Task description:
The answer should be each line of the records that contains the word "untuk"; please copy them all.

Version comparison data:
╔══

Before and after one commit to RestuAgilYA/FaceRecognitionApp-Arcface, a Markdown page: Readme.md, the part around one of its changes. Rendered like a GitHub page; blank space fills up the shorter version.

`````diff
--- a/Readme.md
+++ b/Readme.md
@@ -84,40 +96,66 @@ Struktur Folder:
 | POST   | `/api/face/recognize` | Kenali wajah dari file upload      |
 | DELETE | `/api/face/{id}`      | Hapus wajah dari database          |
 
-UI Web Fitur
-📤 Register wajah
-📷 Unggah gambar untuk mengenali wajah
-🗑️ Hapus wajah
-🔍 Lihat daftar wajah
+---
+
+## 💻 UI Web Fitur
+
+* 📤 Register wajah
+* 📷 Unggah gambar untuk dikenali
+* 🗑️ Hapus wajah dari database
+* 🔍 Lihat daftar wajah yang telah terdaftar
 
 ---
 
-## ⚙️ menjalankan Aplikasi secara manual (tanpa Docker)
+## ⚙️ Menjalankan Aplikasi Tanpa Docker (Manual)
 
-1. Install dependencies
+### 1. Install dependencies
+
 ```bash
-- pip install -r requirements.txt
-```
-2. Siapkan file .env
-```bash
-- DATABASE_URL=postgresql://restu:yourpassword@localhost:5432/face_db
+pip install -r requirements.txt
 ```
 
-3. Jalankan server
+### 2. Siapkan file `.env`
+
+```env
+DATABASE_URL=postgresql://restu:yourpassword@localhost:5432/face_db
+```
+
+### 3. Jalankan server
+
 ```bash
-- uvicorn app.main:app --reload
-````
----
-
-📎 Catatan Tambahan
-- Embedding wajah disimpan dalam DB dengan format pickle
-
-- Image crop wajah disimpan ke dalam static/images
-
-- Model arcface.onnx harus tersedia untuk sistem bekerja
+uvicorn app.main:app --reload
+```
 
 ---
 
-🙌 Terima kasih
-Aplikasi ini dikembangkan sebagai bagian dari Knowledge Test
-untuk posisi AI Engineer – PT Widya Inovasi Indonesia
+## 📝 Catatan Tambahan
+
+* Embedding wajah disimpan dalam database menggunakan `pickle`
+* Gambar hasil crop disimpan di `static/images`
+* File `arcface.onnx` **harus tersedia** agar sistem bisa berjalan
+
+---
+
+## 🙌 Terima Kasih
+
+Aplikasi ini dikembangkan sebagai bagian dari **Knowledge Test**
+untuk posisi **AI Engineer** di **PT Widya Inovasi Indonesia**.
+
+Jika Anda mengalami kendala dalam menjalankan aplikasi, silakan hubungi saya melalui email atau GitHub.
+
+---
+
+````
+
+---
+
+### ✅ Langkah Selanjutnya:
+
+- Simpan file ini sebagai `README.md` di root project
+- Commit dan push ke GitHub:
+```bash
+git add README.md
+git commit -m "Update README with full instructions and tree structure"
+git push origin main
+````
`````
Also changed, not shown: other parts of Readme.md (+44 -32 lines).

╚══

Completed task:
-📷 Unggah gambar untuk mengenali wajah
+* 📷 Unggah gambar untuk dikenali
-- Model arcface.onnx harus tersedia untuk sistem bekerja
-untuk posisi AI Engineer – PT Widya Inovasi Indonesia
+untuk posisi **AI Engineer** di **PT Widya Inovasi Indonesia**.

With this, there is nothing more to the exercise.